Parents and caregivers can find it upsetting when they see their child having problems with behavior, emotions, learning, or attention in school. They might not know how to help. These issues can affect a child’s school performance and overall well-being. It’s important to make sure your child gets the right support in school because struggling in school and dropping out can have long-lasting effects on their life.

Getting help for your child in the school system can be tricky because schools can be complex. But remember, as a parent or caregiver, you know your child best. You can use your knowledge of your child’s strengths, interests, and needs to help the school provide the right support.

Here’s a step-by-step guide to help you navigate the school system:

Talk to the Teacher:
Start by talking to your child’s teacher. They can tell you how your child is doing in school and point out areas where they’re doing well and areas where they’re struggling. They can also suggest ways to improve. Keep in mind that diagnosing the exact reasons for your child’s difficulties is not the teacher’s job.

Know Your Child’s Rights:
Every child has a right to a good education, and there are laws that protect those rights.

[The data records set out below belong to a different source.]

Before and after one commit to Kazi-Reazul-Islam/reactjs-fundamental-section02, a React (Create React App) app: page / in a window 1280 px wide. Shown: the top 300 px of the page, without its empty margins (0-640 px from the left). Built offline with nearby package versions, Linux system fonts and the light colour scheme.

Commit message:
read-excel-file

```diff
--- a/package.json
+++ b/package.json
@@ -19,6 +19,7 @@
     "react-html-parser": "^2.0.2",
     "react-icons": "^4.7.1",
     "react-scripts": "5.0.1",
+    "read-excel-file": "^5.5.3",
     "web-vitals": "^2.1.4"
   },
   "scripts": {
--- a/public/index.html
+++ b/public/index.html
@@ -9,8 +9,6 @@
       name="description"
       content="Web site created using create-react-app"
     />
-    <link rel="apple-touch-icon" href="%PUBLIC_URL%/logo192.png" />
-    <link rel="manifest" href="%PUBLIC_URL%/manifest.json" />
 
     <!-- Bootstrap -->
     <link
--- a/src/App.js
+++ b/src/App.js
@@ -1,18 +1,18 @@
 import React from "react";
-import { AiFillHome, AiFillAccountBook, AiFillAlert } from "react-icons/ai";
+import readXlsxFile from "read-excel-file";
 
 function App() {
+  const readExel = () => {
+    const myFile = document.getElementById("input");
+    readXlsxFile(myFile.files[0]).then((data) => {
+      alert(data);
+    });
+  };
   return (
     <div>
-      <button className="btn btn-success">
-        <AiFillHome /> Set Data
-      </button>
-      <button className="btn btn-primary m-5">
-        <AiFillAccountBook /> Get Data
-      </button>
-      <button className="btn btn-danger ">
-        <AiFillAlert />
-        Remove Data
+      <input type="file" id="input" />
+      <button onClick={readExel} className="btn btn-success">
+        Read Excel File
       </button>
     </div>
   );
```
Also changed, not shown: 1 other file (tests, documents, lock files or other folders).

Understanding these laws will help you stand up for your child and make sure the school does its part. Two important laws are Section 504 and the Individuals with Disabilities Education Act (IDEA). These laws ensure that all kids, including those with mental health issues, get the education they need. Schools usually offer two types of plans: Individualized Education Plans (IEPs) and Section 504 Plans. IEPs are more comprehensive and can include things like extra help in a “Resource Room,” counseling, or more time for tests. Section 504 Plans focus on keeping the child in the regular classroom but provide agreed-upon support.

Ask for an Evaluation:
If you think your child’s mental health challenges are affecting their learning, ask for an evaluation in writing. Keep copies of all your communication with the school. The evaluation is crucial for creating a plan to support your child. It helps the school understand what your child needs. The school will usually pay for this evaluation, which can be done by a school psychologist or an outside professional. Even if your child has a medical diagnosis from a doctor, this school evaluation is still necessary.

Be Active in Meetings:
After the evaluation, you and your child (if appropriate) will meet with the Special Education IEP Team. This team includes teachers, the school psychologist, the school nurse, and others who were part of the evaluation. You can invite people like your child’s doctors to these meetings. You can also provide letters from your child’s healthcare providers. During these meetings, the team discusses the evaluation findings and makes recommendations for support and services to help your child. Your input is essential in this process. If you disagree with any decisions or feel your child isn’t getting the right help, you can appeal.

Keep the Communication Going:
Ask teachers to let you know if the support plan isn’t working, so adjustments can be made. Regular communication is key to the success of the plan. To advocate effectively for your child, build a positive and collaborative relationship with the school staff, keeping communication open and constructive.